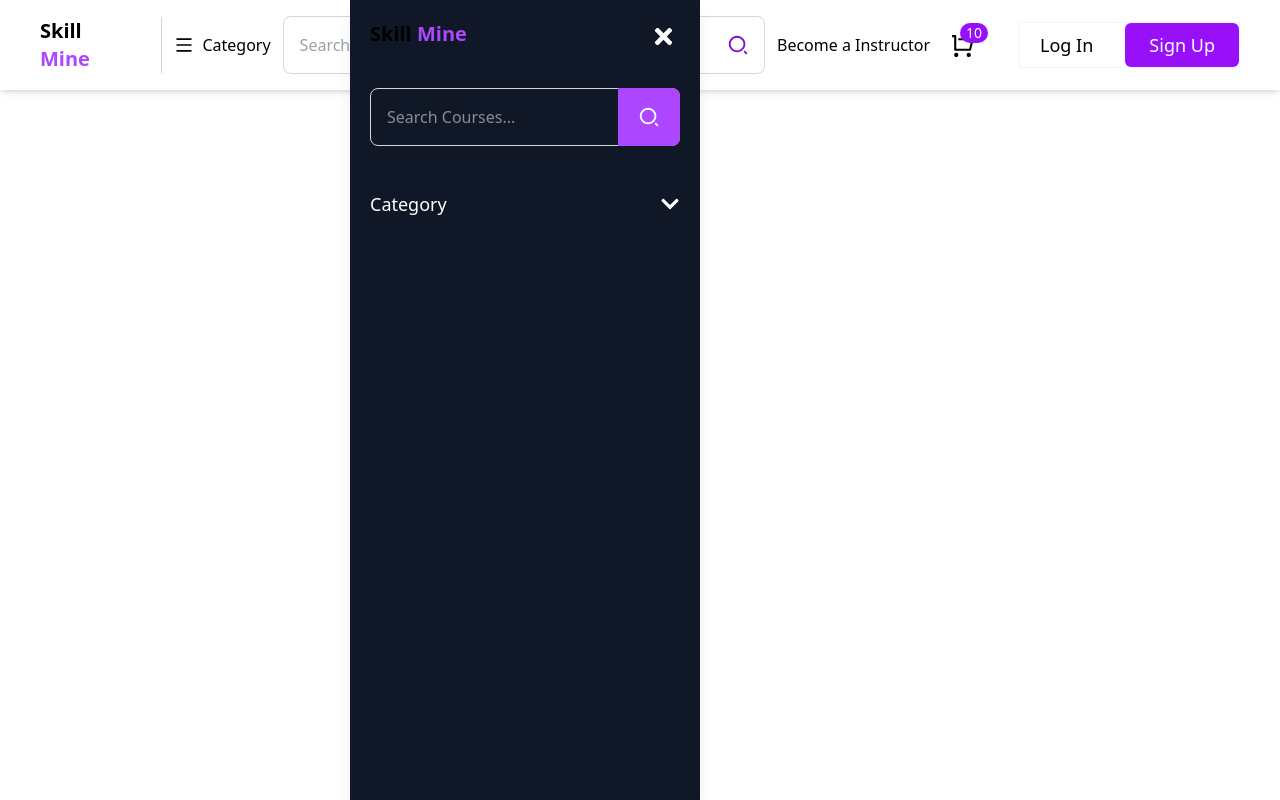
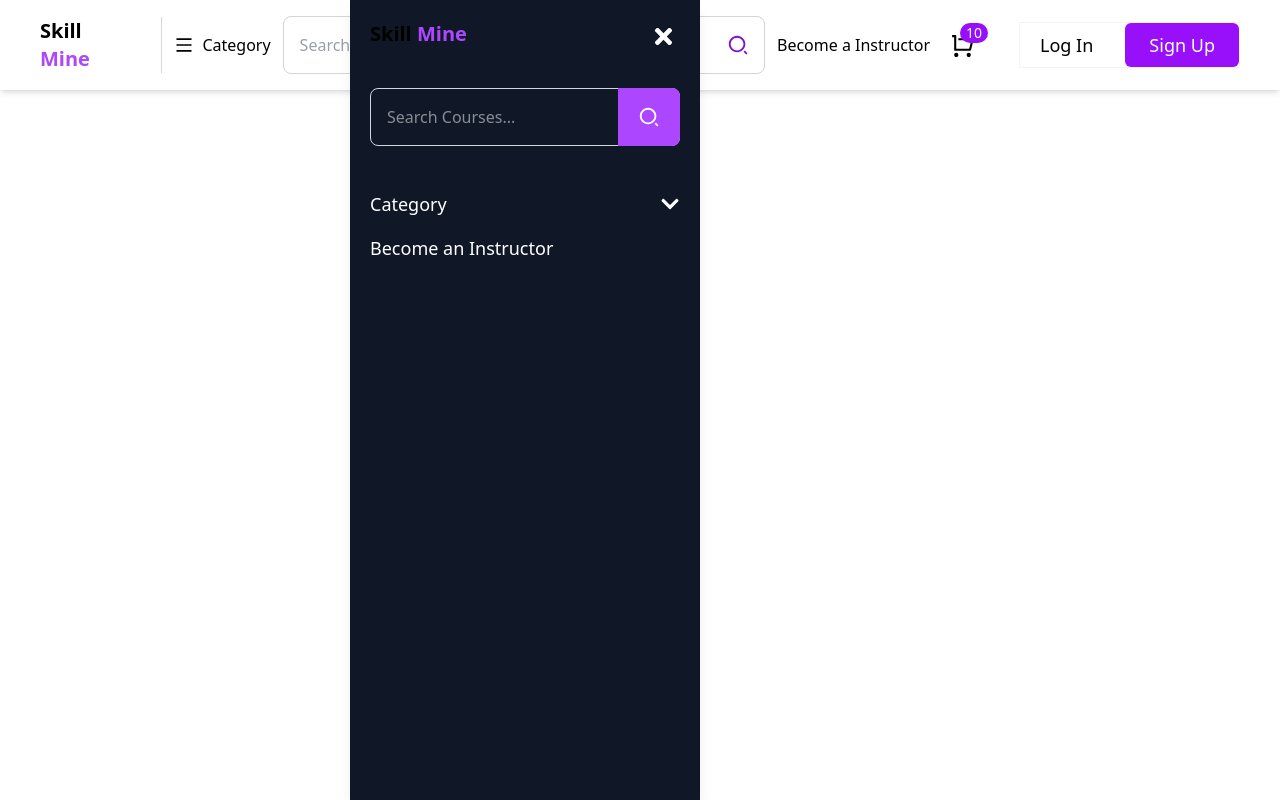
Before and after one commit to Divyadharshana5/Skill-mine, a React (Vite) app: page / in a window 1280 px wide. Built offline with nearby package versions, Linux system fonts and the light colour scheme.

Commit message:
update Navbar.jsx

```diff
--- a/src/Components/Navbar.jsx
+++ b/src/Components/Navbar.jsx
@@ -181,7 +181,9 @@ const Navbar = () => {
               <Link
                 to="#"
                 className="text-lg font-medium hover:text-purple-500"
-              ></Link>
+              >
+                Become an Instructor
+              </Link>
             </div>
           </nav>
         </Link>
```
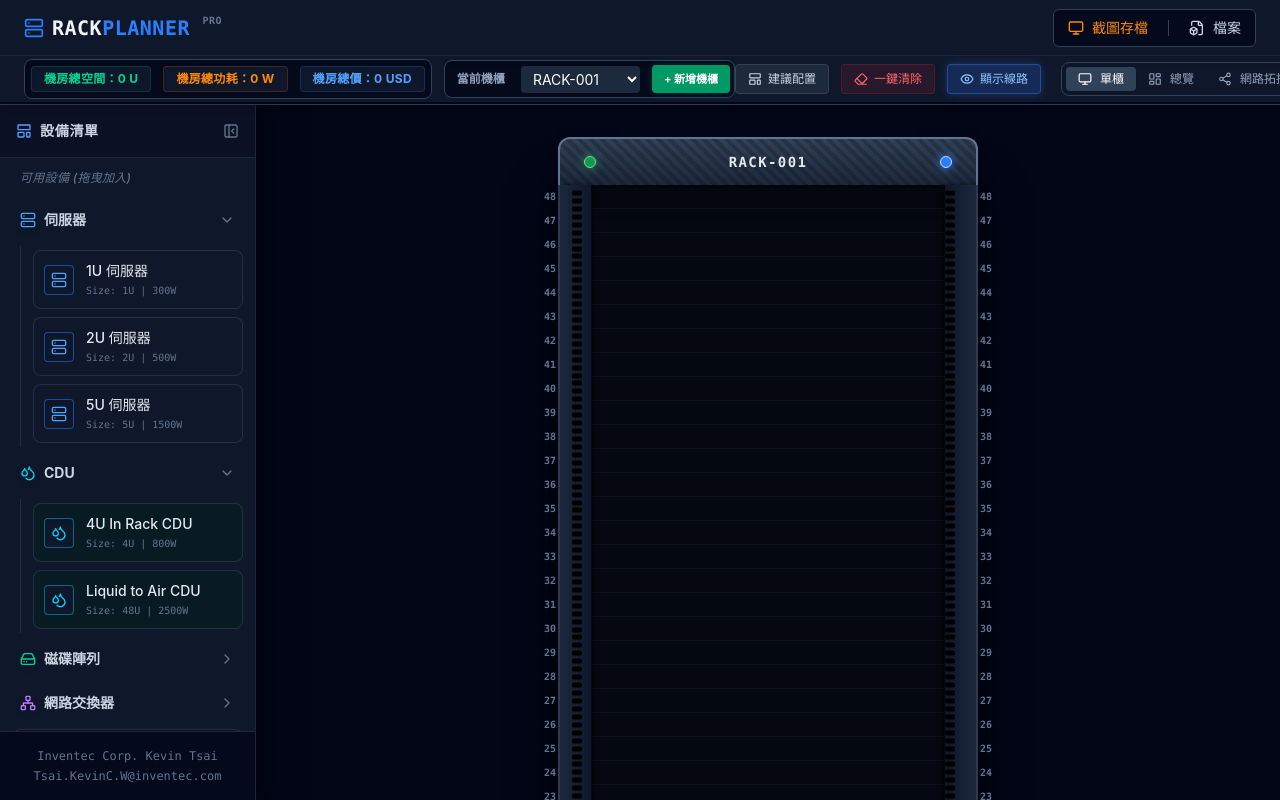
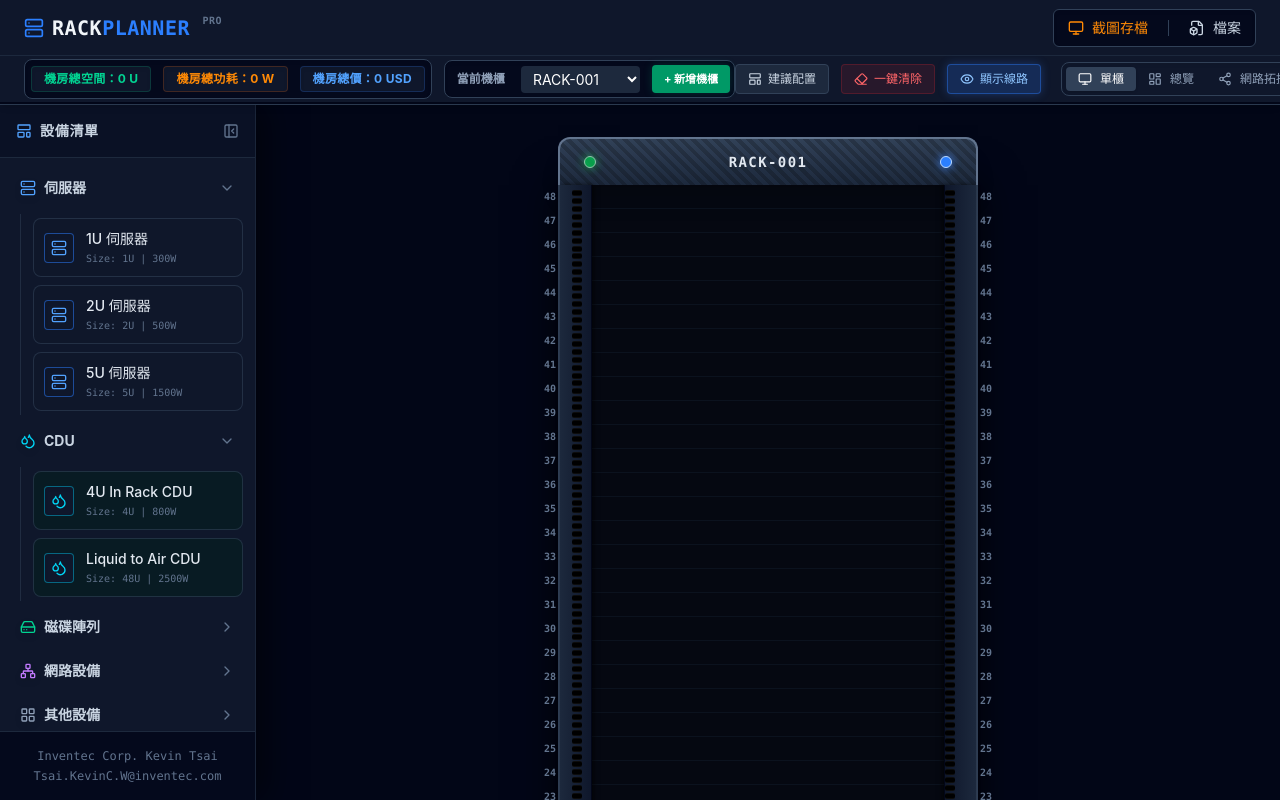
Before and after one commit to tsaikevnicw-web/rackplannerPRO, a React (Vite) app: page / in a window 1280 px wide. Built offline with nearby package versions, Linux system fonts and the light colour scheme.

Commit message:
style(sidebar): Update device sidebar groups and remove instructions text

```diff
--- a/src/components/layout/Sidebar.jsx
+++ b/src/components/layout/Sidebar.jsx
@@ -43,10 +43,6 @@ const Sidebar = () => {
             </div>
 
             <div className="flex-1 overflow-y-auto custom-scrollbar p-3 space-y-2">
-                <div className="text-xs text-slate-500 mb-4 px-2 italic font-medium tracking-wide">
-                    可用設備 (拖曳加入)
-                </div>
-
                 {DEVICE_TEMPLATES.map((group, idx) => {
                     const isOpen = group.isGroup ? expandedGroups[group.name] : false;
                     const GroupIcon = group.icon;
--- a/src/context/RackPlannerContext.jsx
+++ b/src/context/RackPlannerContext.jsx
@@ -23,7 +23,7 @@ export const RackPlannerProvider = ({ children }) => {
     const [viewMode, setViewMode] = useState('single');
     const [selectedId, setSelectedId] = useState(null);
     const [draggedItem, setDraggedItem] = useState(null);
-    const [expandedGroups, setExpandedGroups] = useState({ '伺服器': true, 'CDU': true, '磁碟陣列': false, '網路交換器': false });
+    const [expandedGroups, setExpandedGroups] = useState({ '伺服器': true, 'CDU': true, '磁碟陣列': false, '網路設備': false, '其他設備': false });
     const [expandedNetGroups, setExpandedNetGroups] = useState({});
 
     // Menu States
--- a/src/utils/constants.js
+++ b/src/utils/constants.js
@@ -50,16 +50,21 @@ export const DEVICE_TEMPLATES = [
         ]
     },
     {
-        isGroup: true, name: '網路交換器', icon: Network, theme: 'purple',
+        isGroup: true, name: '網路設備', icon: Network, theme: 'purple',
         subItems: [
             { type: 'Switch1G', name: '1U 1G 交換器', size: 1, icon: Network, theme: 'purple', power: 30 },
             { type: 'Switch10G', name: '1U 10G 交換器', size: 1, icon: Network, theme: 'purple', power: 50 },
             { type: 'Switch400G1U', name: '1U 400G 交換器', size: 1, icon: Network, theme: 'purple', power: 150 },
             { type: 'Switch400G', name: '2U 400G 交換器', size: 2, icon: Network, theme: 'purple', power: 150 },
             { type: 'Switch800G', name: '2U 800G 交換器', size: 2, icon: Network, theme: 'purple', power: 200 },
+            { type: 'Router', name: '路由器', size: 1, icon: Cpu, theme: 'violet', power: 100 },
         ]
     },
-    { type: 'Router', name: '路由器', size: 1, icon: Cpu, theme: 'violet', power: 100 },
-    { type: 'UPS', name: '不斷電系統', size: 2, icon: Zap, theme: 'orange', power: 0 },
-    { type: 'Blank', name: '空白擋板', size: 1, icon: LayoutGrid, theme: 'slate', power: 0 },
+    {
+        isGroup: true, name: '其他設備', icon: LayoutGrid, theme: 'slate',
+        subItems: [
+            { type: 'UPS', name: '不斷電系統', size: 2, icon: Zap, theme: 'orange', power: 0 },
+            { type: 'Blank', name: '空白擋板', size: 1, icon: LayoutGrid, theme: 'slate', power: 0 },
+        ]
+    }
 ];
```
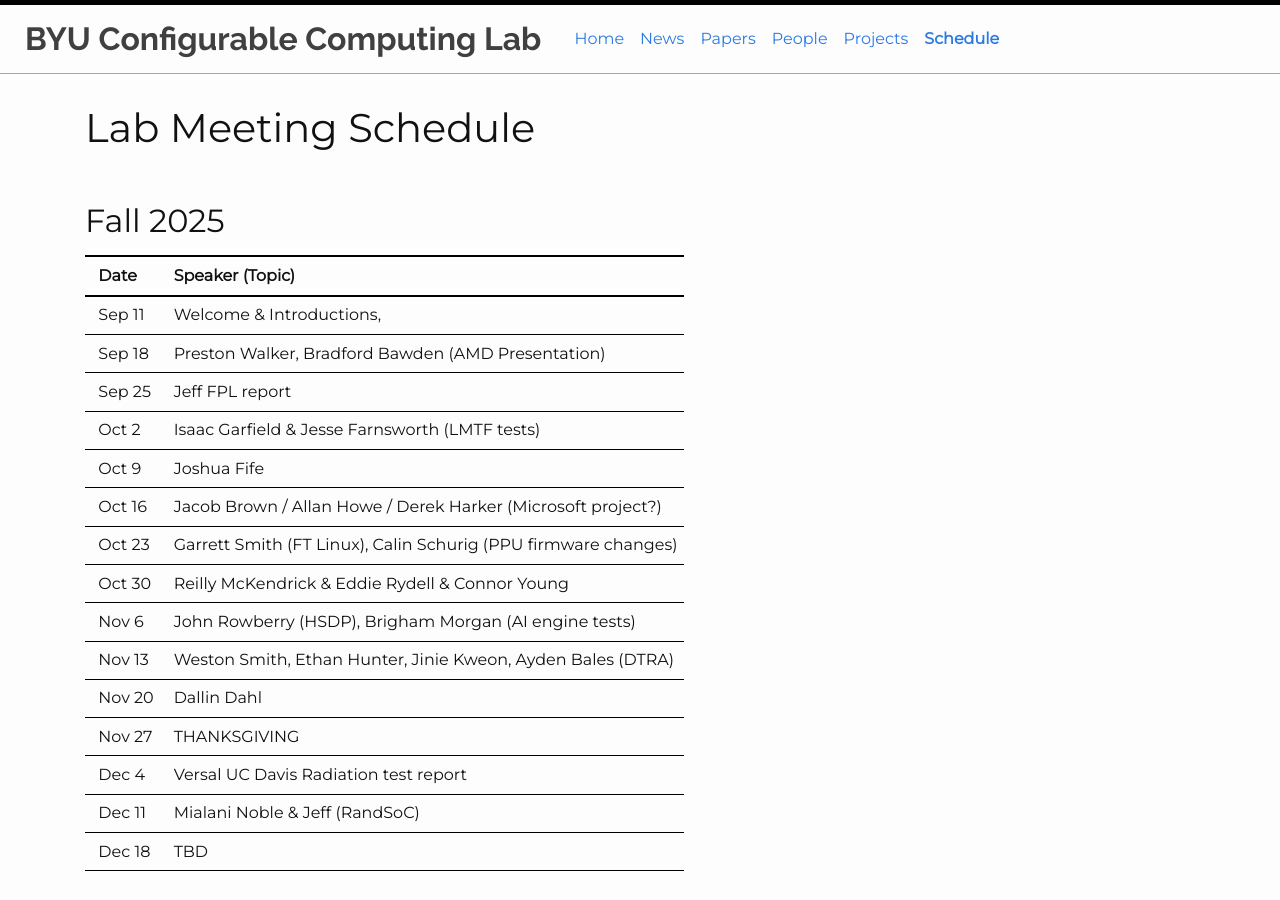
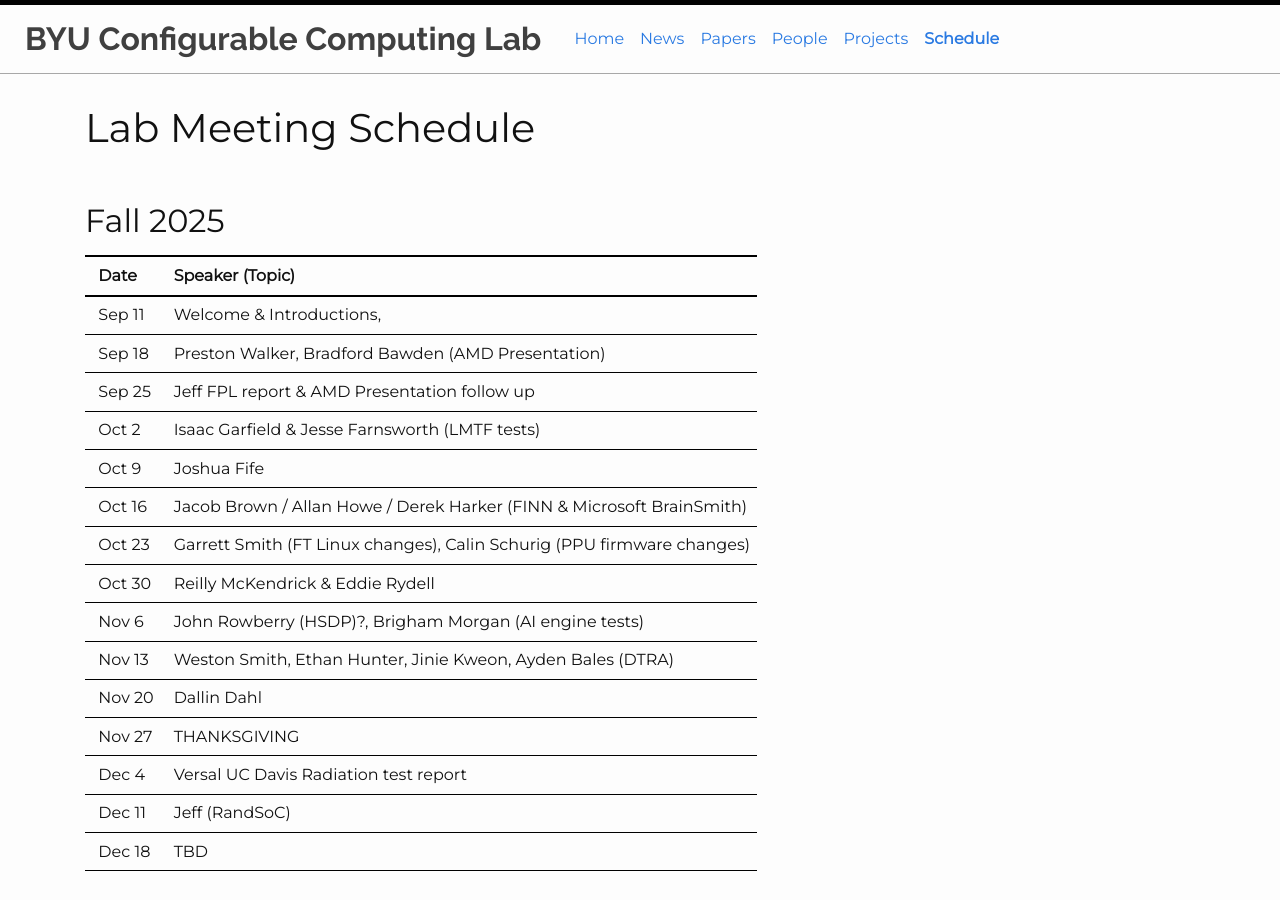
Before and after one commit to byuccl/byuccl.github.io, a Jekyll site: the page built from pages/schedule.md, in a window 1280 px wide and 900 px high. Built offline with Jekyll 4.4.1, drawn with Linux system fonts in a browser that asks for light colours; nearby versions of some CDN libraries.

Commit message:
Updated schedule

```diff
--- a/pages/schedule.md
+++ b/pages/schedule.md
@@ -11,18 +11,18 @@ title: Schedule
 |------|-----------------|
 | Sep 11 | Welcome & Introductions,
 | Sep 18 | Preston Walker, Bradford Bawden (AMD Presentation)
-| Sep 25 | Jeff FPL report
+| Sep 25 | Jeff FPL report & AMD Presentation follow up
 | Oct 2  | Isaac Garfield & Jesse Farnsworth (LMTF tests)
 | Oct 9  | Joshua Fife
-| Oct 16 | Jacob Brown / Allan Howe / Derek Harker (Microsoft project?)
-| Oct 23 | Garrett Smith (FT Linux), Calin Schurig (PPU firmware changes)
-| Oct 30 | Reilly McKendrick & Eddie Rydell & Connor Young
-| Nov 6  | John Rowberry (HSDP), Brigham Morgan (AI engine tests)
+| Oct 16 | Jacob Brown / Allan Howe / Derek Harker (FINN & Microsoft BrainSmith)
+| Oct 23 | Garrett Smith (FT Linux changes), Calin Schurig (PPU firmware changes)
+| Oct 30 | Reilly McKendrick & Eddie Rydell
+| Nov 6  | John Rowberry (HSDP)?, Brigham Morgan (AI engine tests)
 | Nov 13 | Weston Smith, Ethan Hunter, Jinie Kweon, Ayden Bales (DTRA)
 | Nov 20 | Dallin Dahl
 | Nov 27 | THANKSGIVING |
 | Dec 4  | Versal UC Davis Radiation test report
-| Dec 11 | Mialani Noble & Jeff (RandSoC)
+| Dec 11 | Jeff (RandSoC)
 | Dec 18 | TBD
 
 ## Winter 2025
```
________________
## Exercise goal
The records above need to be restated word for word, with the pictures left out.

## Worked solution
Before and after one commit to Divyadharshana5/Skill-mine, a React (Vite) app: page / in a window 1280 px wide. Built offline with nearby package versions, Linux system fonts and the light colour scheme.

Commit message:
update Navbar.jsx

```diff
--- a/src/Components/Navbar.jsx
+++ b/src/Components/Navbar.jsx
@@ -181,7 +181,9 @@ const Navbar = () => {
               <Link
                 to="#"
                 className="text-lg font-medium hover:text-purple-500"
-              ></Link>
+              >
+                Become an Instructor
+              </Link>
             </div>
           </nav>
         </Link>
```
Before and after one commit to tsaikevnicw-web/rackplannerPRO, a React (Vite) app: page / in a window 1280 px wide. Built offline with nearby package versions, Linux system fonts and the light colour scheme.

Commit message:
style(sidebar): Update device sidebar groups and remove instructions text

```diff
--- a/src/components/layout/Sidebar.jsx
+++ b/src/components/layout/Sidebar.jsx
@@ -43,10 +43,6 @@ const Sidebar = () => {
             </div>
 
             <div className="flex-1 overflow-y-auto custom-scrollbar p-3 space-y-2">
-                <div className="text-xs text-slate-500 mb-4 px-2 italic font-medium tracking-wide">
-                    可用設備 (拖曳加入)
-                </div>
-
                 {DEVICE_TEMPLATES.map((group, idx) => {
                     const isOpen = group.isGroup ? expandedGroups[group.name] : false;
                     const GroupIcon = group.icon;
--- a/src/context/RackPlannerContext.jsx
+++ b/src/context/RackPlannerContext.jsx
@@ -23,7 +23,7 @@ export const RackPlannerProvider = ({ children }) => {
     const [viewMode, setViewMode] = useState('single');
     const [selectedId, setSelectedId] = useState(null);
     const [draggedItem, setDraggedItem] = useState(null);
-    const [expandedGroups, setExpandedGroups] = useState({ '伺服器': true, 'CDU': true, '磁碟陣列': false, '網路交換器': false });
+    const [expandedGroups, setExpandedGroups] = useState({ '伺服器': true, 'CDU': true, '磁碟陣列': false, '網路設備': false, '其他設備': false });
     const [expandedNetGroups, setExpandedNetGroups] = useState({});
 
     // Menu States
--- a/src/utils/constants.js
+++ b/src/utils/constants.js
@@ -50,16 +50,21 @@ export const DEVICE_TEMPLATES = [
         ]
     },
     {
-        isGroup: true, name: '網路交換器', icon: Network, theme: 'purple',
+        isGroup: true, name: '網路設備', icon: Network, theme: 'purple',
         subItems: [
             { type: 'Switch1G', name: '1U 1G 交換器', size: 1, icon: Network, theme: 'purple', power: 30 },
             { type: 'Switch10G', name: '1U 10G 交換器', size: 1, icon: Network, theme: 'purple', power: 50 },
             { type: 'Switch400G1U', name: '1U 400G 交換器', size: 1, icon: Network, theme: 'purple', power: 150 },
             { type: 'Switch400G', name: '2U 400G 交換器', size: 2, icon: Network, theme: 'purple', power: 150 },
             { type: 'Switch800G', name: '2U 800G 交換器', size: 2, icon: Network, theme: 'purple', power: 200 },
+            { type: 'Router', name: '路由器', size: 1, icon: Cpu, theme: 'violet', power: 100 },
         ]
     },
-    { type: 'Router', name: '路由器', size: 1, icon: Cpu, theme: 'violet', power: 100 },
-    { type: 'UPS', name: '不斷電系統', size: 2, icon: Zap, theme: 'orange', power: 0 },
-    { type: 'Blank', name: '空白擋板', size: 1, icon: LayoutGrid, theme: 'slate', power: 0 },
+    {
+        isGroup: true, name: '其他設備', icon: LayoutGrid, theme: 'slate',
+        subItems: [
+            { type: 'UPS', name: '不斷電系統', size: 2, icon: Zap, theme: 'orange', power: 0 },
+            { type: 'Blank', name: '空白擋板', size: 1, icon: LayoutGrid, theme: 'slate', power: 0 },
+        ]
+    }
 ];
```
Before and after one commit to byuccl/byuccl.github.io, a Jekyll site: the page built from pages/schedule.md, in a window 1280 px wide and 900 px high. Built offline with Jekyll 4.4.1, drawn with Linux system fonts in a browser that asks for light colours; nearby versions of some CDN libraries.

Commit message:
Updated schedule

```diff
--- a/pages/schedule.md
+++ b/pages/schedule.md
@@ -11,18 +11,18 @@ title: Schedule
 |------|-----------------|
 | Sep 11 | Welcome & Introductions,
 | Sep 18 | Preston Walker, Bradford Bawden (AMD Presentation)
-| Sep 25 | Jeff FPL report
+| Sep 25 | Jeff FPL report & AMD Presentation follow up
 | Oct 2  | Isaac Garfield & Jesse Farnsworth (LMTF tests)
 | Oct 9  | Joshua Fife
-| Oct 16 | Jacob Brown / Allan Howe / Derek Harker (Microsoft project?)
-| Oct 23 | Garrett Smith (FT Linux), Calin Schurig (PPU firmware changes)
-| Oct 30 | Reilly McKendrick & Eddie Rydell & Connor Young
-| Nov 6  | John Rowberry (HSDP), Brigham Morgan (AI engine tests)
+| Oct 16 | Jacob Brown / Allan Howe / Derek Harker (FINN & Microsoft BrainSmith)
+| Oct 23 | Garrett Smith (FT Linux changes), Calin Schurig (PPU firmware changes)
+| Oct 30 | Reilly McKendrick & Eddie Rydell
+| Nov 6  | John Rowberry (HSDP)?, Brigham Morgan (AI engine tests)
 | Nov 13 | Weston Smith, Ethan Hunter, Jinie Kweon, Ayden Bales (DTRA)
 | Nov 20 | Dallin Dahl
 | Nov 27 | THANKSGIVING |
 | Dec 4  | Versal UC Davis Radiation test report
-| Dec 11 | Mialani Noble & Jeff (RandSoC)
+| Dec 11 | Jeff (RandSoC)
 | Dec 18 | TBD
 
 ## Winter 2025
```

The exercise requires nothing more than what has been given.